Dear Doctor Dan,
I am a faithful reader of all things Gottlieb, so I am hoping you could advise me about some distressing issues in my life.
How can I go about helping my daughter find a therapist for my grandchildren who are ages eight and five? Their parents recently divorced and the older child is having real problems with sleeping overnight at his dad's house. He says he is ok with spending time with daddy but does not want to stay away from home. He has no trouble sleeping overnight at my house but has done that since birth quite a lot.
My daughter says that her ex tells her that the child "has to learn to cope" and that is what they have been doing. I think it will take a matter of time and will resolve itself, but I also think they could use some counseling to deal with this issue and other divorce related things.
Can you guide me so that I may guide her in steps to find a compatible counselor
Your letter brings up several issues, so let's talk first about what needs to be done and then we can talk about what you can and cannot do to help make it happen.
Although divorce harms all children, according to the American Association for marriage and family therapy, only 25% of children of divorce have serious long-term emotional difficulties. Although this is a very high percentage, keep in mind there is a good chance your grandchildren will be okay without intervention.
But there are many things parents can do to help mitigate the effects of divorce. The first and most important issue is safety. All children need safety in the wake of this upheaval, but especially young children. And children find safety in consistency and predictability. Much as possible, schedules should remain the same week in and week out, especially in the months following a divorce.
Most children of divorce feel that the bottom has just dropped out of their lives and that everything they knew to be true is no longer true. So your grandchildren need to be reassured with words and actions that they are loved by both parents and both will take good care of them. So both parents must be very careful not to cancel plans and to show respect to one another in front of the children.
I often tell divorced parents that they must love their children more than they hate each other. Therefore they must develop a workable plan that gives children easy access to both parents. And of course, no parent should never ever speak angrily about their child's other parent. At best, it sets up a loyalty conflict for the children. And worst, children feel they have lost both parents.
Believe it or not, I would not recommend counseling unless they are showing signs of distress. Signs to look for include
· acting younger than their chronological ag
· sleep difficulties
· acting out in ways they hadn't before
· problems with friends or school
· irrational fears and compulsive behavior.
Many children of divorce will show some of these symptoms in the short run, but if they persist, it's time to seek help. But I wouldn't automatically seek counseling and here's why: children of divorce already feel pretty alone and wonder if there is something wrong with them which may have broken up the family. If they are "sent" to therapy, the process itself could reinforce that belief. I believe that if younger children of divorce need therapy, it should be family therapy unless there is a compelling reason not to.
Finding a therapist? Make sure the therapist is trained in marital and family therapy. But even so, not all family therapists are trained in working with small children, so you need both. You should be able to find one in your community through the American Association of Marriage and Family Therapy.
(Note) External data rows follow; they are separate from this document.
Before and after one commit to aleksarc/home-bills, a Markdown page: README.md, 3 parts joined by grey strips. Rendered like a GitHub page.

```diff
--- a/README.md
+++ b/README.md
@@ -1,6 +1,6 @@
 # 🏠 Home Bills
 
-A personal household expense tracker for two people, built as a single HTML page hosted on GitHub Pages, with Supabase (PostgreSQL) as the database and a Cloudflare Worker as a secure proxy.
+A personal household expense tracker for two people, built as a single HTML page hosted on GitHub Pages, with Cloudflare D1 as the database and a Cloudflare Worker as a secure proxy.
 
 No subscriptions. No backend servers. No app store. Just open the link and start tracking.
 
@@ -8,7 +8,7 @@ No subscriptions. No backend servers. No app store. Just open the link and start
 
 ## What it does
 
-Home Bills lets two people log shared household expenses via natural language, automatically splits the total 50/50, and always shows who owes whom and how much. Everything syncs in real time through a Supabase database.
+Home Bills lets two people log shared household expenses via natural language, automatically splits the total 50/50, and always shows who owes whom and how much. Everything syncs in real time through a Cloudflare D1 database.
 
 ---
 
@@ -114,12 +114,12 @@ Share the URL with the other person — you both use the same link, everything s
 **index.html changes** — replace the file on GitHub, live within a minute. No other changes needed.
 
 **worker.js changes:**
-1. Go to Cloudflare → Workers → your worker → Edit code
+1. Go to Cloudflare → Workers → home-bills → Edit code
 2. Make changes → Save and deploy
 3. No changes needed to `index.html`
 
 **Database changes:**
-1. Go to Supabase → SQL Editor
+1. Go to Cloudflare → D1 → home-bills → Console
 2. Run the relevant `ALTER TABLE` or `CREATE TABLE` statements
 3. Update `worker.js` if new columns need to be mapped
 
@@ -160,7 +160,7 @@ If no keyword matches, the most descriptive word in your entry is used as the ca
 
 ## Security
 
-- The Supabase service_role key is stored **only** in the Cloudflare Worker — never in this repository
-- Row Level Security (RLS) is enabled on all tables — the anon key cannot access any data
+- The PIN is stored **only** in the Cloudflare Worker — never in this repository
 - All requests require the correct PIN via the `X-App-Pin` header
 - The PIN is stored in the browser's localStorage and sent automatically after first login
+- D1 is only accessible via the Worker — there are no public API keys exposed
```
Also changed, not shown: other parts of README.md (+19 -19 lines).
Alternatively you could look up your State Psychological Association or National Association of Social Workers. But please make sure whatever therapist you find is trained in both divorce and working with young children.
So now we come to you and what you can do. First, divorce is a trauma not just for parents and children, but for grandparents also. Just like your grandchildren, you may have gone through these years thinking that your children and grandchildren were safe and secure. And now this. I have spoken with so many grandparents of divorce children whose hearts are broken by what's happening to their children and grandchildren. It feels the stakes are so high and you feel so powerless.
I will assume you have a good relationship with your daughter, but it's also important that you maintain at least a respectful relationship with your son-in-law and avoid criticism or blame. If your daughter wants to do so, listen to her with compassion and empathy, but please try not to reinforce her resentment or help her feel like a victim. As I am sure you know, if you were to get in the middle, the outcome is never good. I've talked before on these pages about how and when to offer advice to our adult children, when it's respectful and when it is intrusive. And I have said that within very broad limits, we have to respect the resilience and problem solving skills of our adult children. But when grandchildren are involved, it gets more complicated.
Feel free to tell her about your concerns, but please don't push as your daughter feels vulnerable enough. Offer to be an additional resource for your daughter, grandsons and even your son-in-law. If you are able, spend extra time with the children it might help everyone out. And perhaps you could even include the other set of grandparents in some of the social activities. It would certainly make the children feel better.I hope this helps and I wish everyone healing.